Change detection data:
────────────────

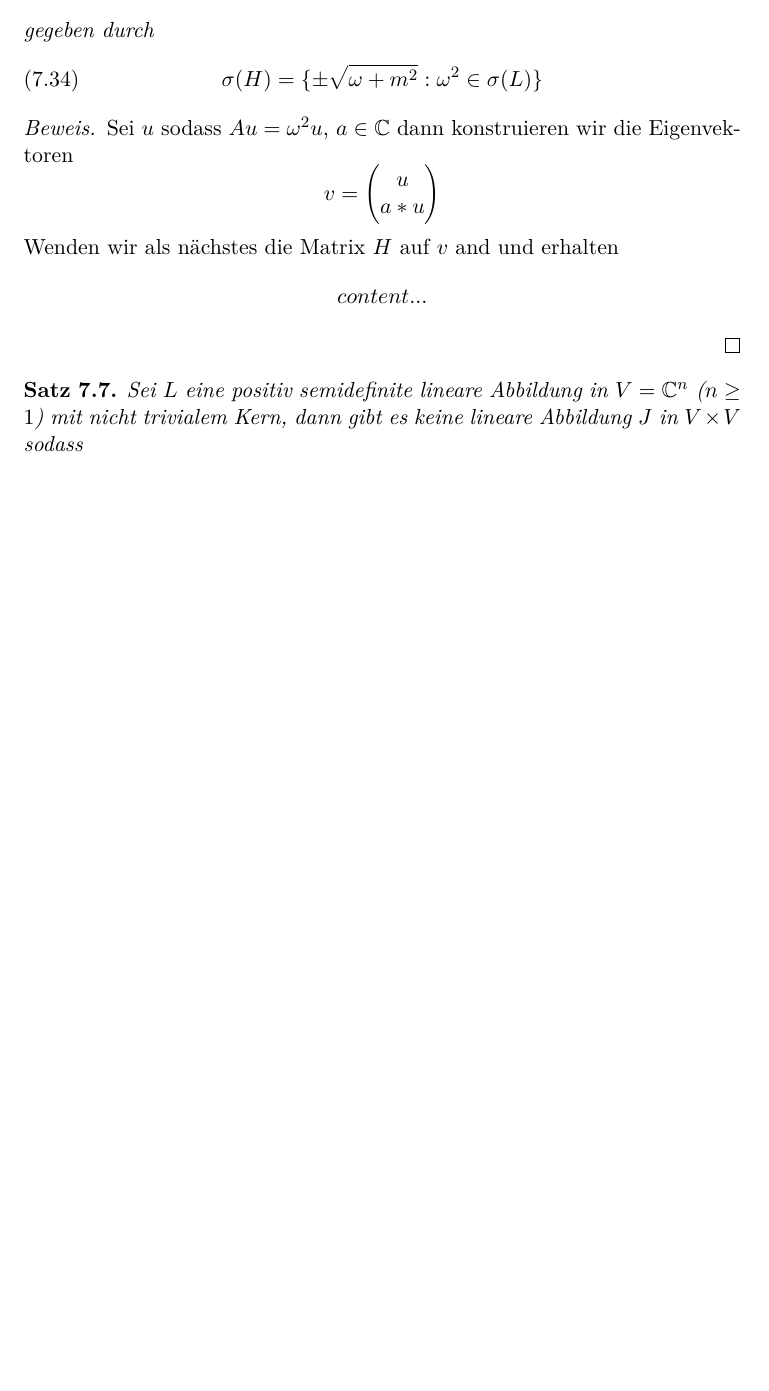
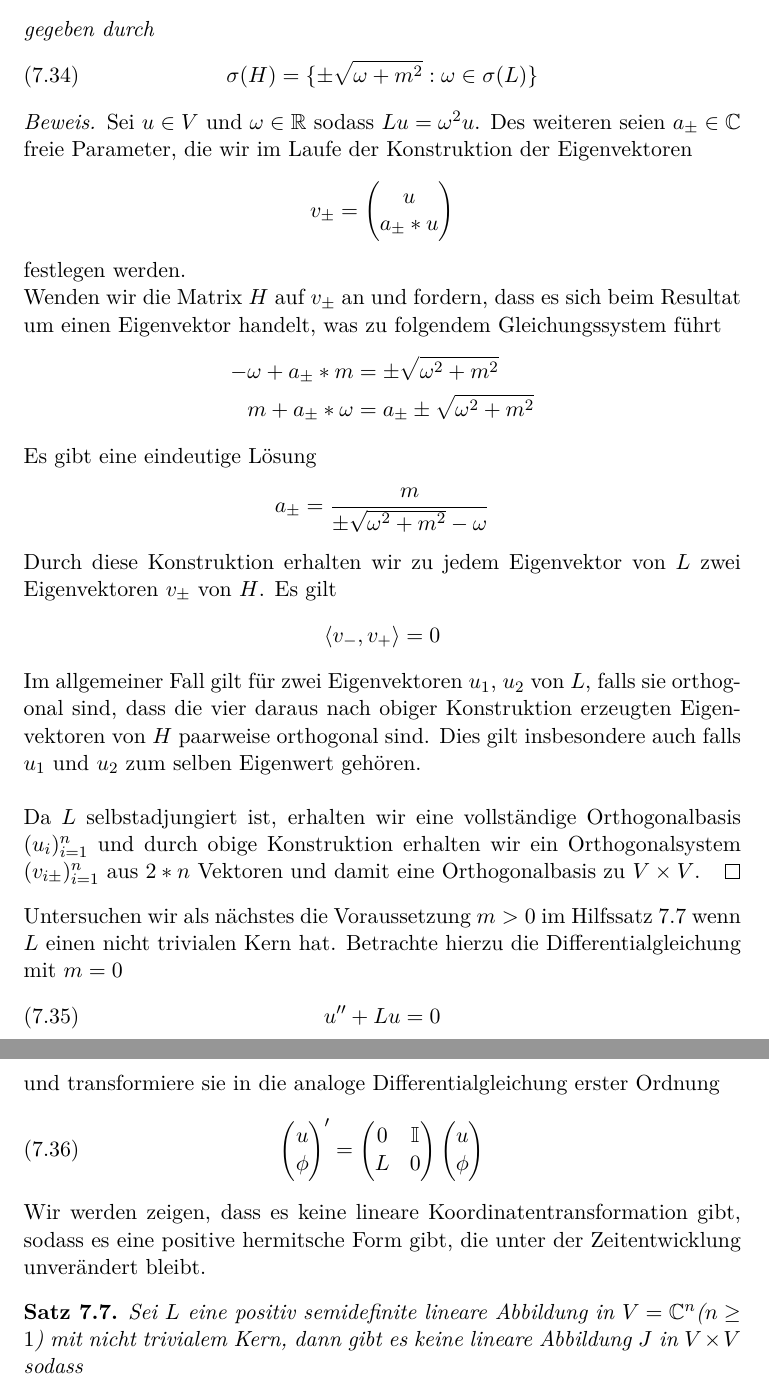
Before and after one commit to OliverSkocek/em_graph, a LaTeX document (document.tex): part of page 52 of 57 before the commit and two parts of pages 52 and 53 of 58 after it, the two joined at a grey line, cut so that both start at the same text, the shorter picture padded with empty space. Compiled offline with pdfLaTeX.

Commit message:
fehler korrektur

```diff
--- a/document.tex
+++ b/document.tex
@@ -1681,27 +1685,60 @@ Der Operator $H$ ist indefinit und seine Eigenwerte sind symmetrisch um Null.
 	\end{equation}
 	gegeben durch
 		\begin{equation}
-		\sigma(H)= \{\pm\sqrt{\omega+m^2}:\omega^2\in \sigma(L)\}
+		\sigma(H)= \{\pm\sqrt{\omega+m^2}:\omega\in \sigma(L)\}
 	\end{equation}
 \end{proposition}
 \begin{proof}
-	Sei $u$ sodass $Au = \omega^2 u$, $a\in\mathbb{C}$ dann konstruieren wir die Eigenvektoren
-	\begin{equation*}
-		v=\begin{pmatrix}
-			u \\ a*u
+	Sei $u\in V$ und $\omega\in \mathbb{R}$ sodass $Lu = \omega^2 u$. Des weiteren seien $a_\pm\in\mathbb{C}$ freie Parameter, die wir im Laufe der Konstruktion der Eigenvektoren
+	\begin{equation*}
+		v_\pm=\begin{pmatrix}
+			u \\ a_\pm*u
 		\end{pmatrix}
 	\end{equation*}
-	Wenden wir als n\"achstes die Matrix $H$ auf $v$ and und erhalten
+festlegen werden.\\
+	Wenden wir die Matrix $H$ auf $v_\pm$ an und fordern, dass es sich beim Resultat um einen Eigenvektor handelt, was zu folgendem Gleichungssystem f\"uhrt
 	\begin{align*}
-		content...
+		-\omega + a_\pm*m &= \pm\sqrt{\omega^2 + m^2}\\
+		m + a_\pm*\omega &= a_\pm\pm\sqrt{\omega^2 + m^2}
 	\end{align*}
-\end{proof}
+	Es gibt eine eindeutige L\"osung
+	\begin{equation*}
+		a_\pm = \frac{m}{\pm\sqrt{\omega^2 + m^2}-\omega}
+	\end{equation*}
+	Durch diese Konstruktion erhalten wir zu jedem Eigenvektor von $L$ zwei Eigenvektoren $v_\pm$ von $H$. Es gilt
+	\begin{equation*}
+		\langle v_-, v_+\rangle=0
+	\end{equation*}
+	Im allgemeiner Fall gilt f\"ur zwei Eigenvektoren $u_1$, $u_2$ von $L$, falls sie orthogonal sind, dass
+	die vier daraus nach obiger Konstruktion erzeugten Eigenvektoren von $H$ paarweise orthogonal sind. Dies gilt insbesondere auch falls $u_1$ und $u_2$ zum selben Eigenwert geh\"oren.\\
+	\\
+	Da $L$ selbstadjungiert ist, erhalten wir eine vollst\"andige Orthogonalbasis $(u_i)_{i=1}^n$ und durch obige Konstruktion erhalten wir ein Orthogonalsystem $(v_{i\pm})_{i=1}^n$ aus $2*n$ Vektoren und damit eine Orthogonalbasis zu $V\times V$.
+\end{proof}
+\noindent
+Untersuchen wir als n\"achstes die Voraussetzung $m>0$ im Hilfssatz 7.7 wenn $L$ einen nicht trivialen Kern hat.
+Betrachte hierzu die Differentialgleichung mit $m=0$
+\begin{equation}
+	u^{\prime \prime} + Lu =0
+\end{equation}
+und transformiere sie in die analoge Differentialgleichung erster Ordnung
+\begin{equation}
+	\begin{pmatrix}
+		u  \\ \phi
+	\end{pmatrix}^\prime=
+	\begin{pmatrix}
+		0 & \mathbb{I} \\
+		L & 0
+	\end{pmatrix}
+	\begin{pmatrix}
+		u  \\ \phi
+	\end{pmatrix}
+\end{equation}
+Wir werden zeigen, dass es keine lineare Koordinatentransformation gibt, sodass es eine positive hermitsche Form gibt, die unter der Zeitentwicklung unver\"andert bleibt.
 \begin{proposition}
-	Sei $L$ eine positiv semidefinite lineare Abbildung in $V=\mathbb{C}^n$ ($n\geq 1 $) mit nicht trivialem Kern, dann gibt es keine lineare Abbildung $J$ in $V\times V$ sodass
-	\begin{equation}
-		J^{-1}\begin{pmatrix}
+	Sei $L$ eine positiv semidefinite lineare Abbildung in $V=\mathbb{C}^n$($n\geq 1$) mit nicht trivialem Kern, dann gibt es keine lineare Abbildung $J$ in $V\times V$ sodass
+	\begin{equation}
+		A=J^{-1}\begin{pmatrix}
 			0 & \mathbb{I} \\
 			L & 0
-		\end{pmatrix}J
-	\end{equation}
-	ein selbstadjungierter Operator ist.
+		\end{pmatrix}J=J^{-1}BJ
+	\end{equation}
```
Also changed, not shown: document.pdf, document.tex (36 more changed lines).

────────────────

Work item
Pictures don't belong in the copy. Restate all the entries exactly.

Output of the exercise
Before and after one commit to OliverSkocek/em_graph, a LaTeX document (document.tex): part of page 52 of 57 before the commit and two parts of pages 52 and 53 of 58 after it, the two joined at a grey line, cut so that both start at the same text, the shorter picture padded with empty space. Compiled offline with pdfLaTeX.

Commit message:
fehler korrektur

```diff
--- a/document.tex
+++ b/document.tex
@@ -1681,27 +1685,60 @@ Der Operator $H$ ist indefinit und seine Eigenwerte sind symmetrisch um Null.
 	\end{equation}
 	gegeben durch
 		\begin{equation}
-		\sigma(H)= \{\pm\sqrt{\omega+m^2}:\omega^2\in \sigma(L)\}
+		\sigma(H)= \{\pm\sqrt{\omega+m^2}:\omega\in \sigma(L)\}
 	\end{equation}
 \end{proposition}
 \begin{proof}
-	Sei $u$ sodass $Au = \omega^2 u$, $a\in\mathbb{C}$ dann konstruieren wir die Eigenvektoren
-	\begin{equation*}
-		v=\begin{pmatrix}
-			u \\ a*u
+	Sei $u\in V$ und $\omega\in \mathbb{R}$ sodass $Lu = \omega^2 u$. Des weiteren seien $a_\pm\in\mathbb{C}$ freie Parameter, die wir im Laufe der Konstruktion der Eigenvektoren
+	\begin{equation*}
+		v_\pm=\begin{pmatrix}
+			u \\ a_\pm*u
 		\end{pmatrix}
 	\end{equation*}
-	Wenden wir als n\"achstes die Matrix $H$ auf $v$ and und erhalten
+festlegen werden.\\
+	Wenden wir die Matrix $H$ auf $v_\pm$ an und fordern, dass es sich beim Resultat um einen Eigenvektor handelt, was zu folgendem Gleichungssystem f\"uhrt
 	\begin{align*}
-		content...
+		-\omega + a_\pm*m &= \pm\sqrt{\omega^2 + m^2}\\
+		m + a_\pm*\omega &= a_\pm\pm\sqrt{\omega^2 + m^2}
 	\end{align*}
-\end{proof}
+	Es gibt eine eindeutige L\"osung
+	\begin{equation*}
+		a_\pm = \frac{m}{\pm\sqrt{\omega^2 + m^2}-\omega}
+	\end{equation*}
+	Durch diese Konstruktion erhalten wir zu jedem Eigenvektor von $L$ zwei Eigenvektoren $v_\pm$ von $H$. Es gilt
+	\begin{equation*}
+		\langle v_-, v_+\rangle=0
+	\end{equation*}
+	Im allgemeiner Fall gilt f\"ur zwei Eigenvektoren $u_1$, $u_2$ von $L$, falls sie orthogonal sind, dass
+	die vier daraus nach obiger Konstruktion erzeugten Eigenvektoren von $H$ paarweise orthogonal sind. Dies gilt insbesondere auch falls $u_1$ und $u_2$ zum selben Eigenwert geh\"oren.\\
+	\\
+	Da $L$ selbstadjungiert ist, erhalten wir eine vollst\"andige Orthogonalbasis $(u_i)_{i=1}^n$ und durch obige Konstruktion erhalten wir ein Orthogonalsystem $(v_{i\pm})_{i=1}^n$ aus $2*n$ Vektoren und damit eine Orthogonalbasis zu $V\times V$.
+\end{proof}
+\noindent
+Untersuchen wir als n\"achstes die Voraussetzung $m>0$ im Hilfssatz 7.7 wenn $L$ einen nicht trivialen Kern hat.
+Betrachte hierzu die Differentialgleichung mit $m=0$
+\begin{equation}
+	u^{\prime \prime} + Lu =0
+\end{equation}
+und transformiere sie in die analoge Differentialgleichung erster Ordnung
+\begin{equation}
+	\begin{pmatrix}
+		u  \\ \phi
+	\end{pmatrix}^\prime=
+	\begin{pmatrix}
+		0 & \mathbb{I} \\
+		L & 0
+	\end{pmatrix}
+	\begin{pmatrix}
+		u  \\ \phi
+	\end{pmatrix}
+\end{equation}
+Wir werden zeigen, dass es keine lineare Koordinatentransformation gibt, sodass es eine positive hermitsche Form gibt, die unter der Zeitentwicklung unver\"andert bleibt.
 \begin{proposition}
-	Sei $L$ eine positiv semidefinite lineare Abbildung in $V=\mathbb{C}^n$ ($n\geq 1 $) mit nicht trivialem Kern, dann gibt es keine lineare Abbildung $J$ in $V\times V$ sodass
-	\begin{equation}
-		J^{-1}\begin{pmatrix}
+	Sei $L$ eine positiv semidefinite lineare Abbildung in $V=\mathbb{C}^n$($n\geq 1$) mit nicht trivialem Kern, dann gibt es keine lineare Abbildung $J$ in $V\times V$ sodass
+	\begin{equation}
+		A=J^{-1}\begin{pmatrix}
 			0 & \mathbb{I} \\
 			L & 0
-		\end{pmatrix}J
-	\end{equation}
-	ein selbstadjungierter Operator ist.
+		\end{pmatrix}J=J^{-1}BJ
+	\end{equation}
```
Also changed, not shown: document.pdf, document.tex (36 more changed lines).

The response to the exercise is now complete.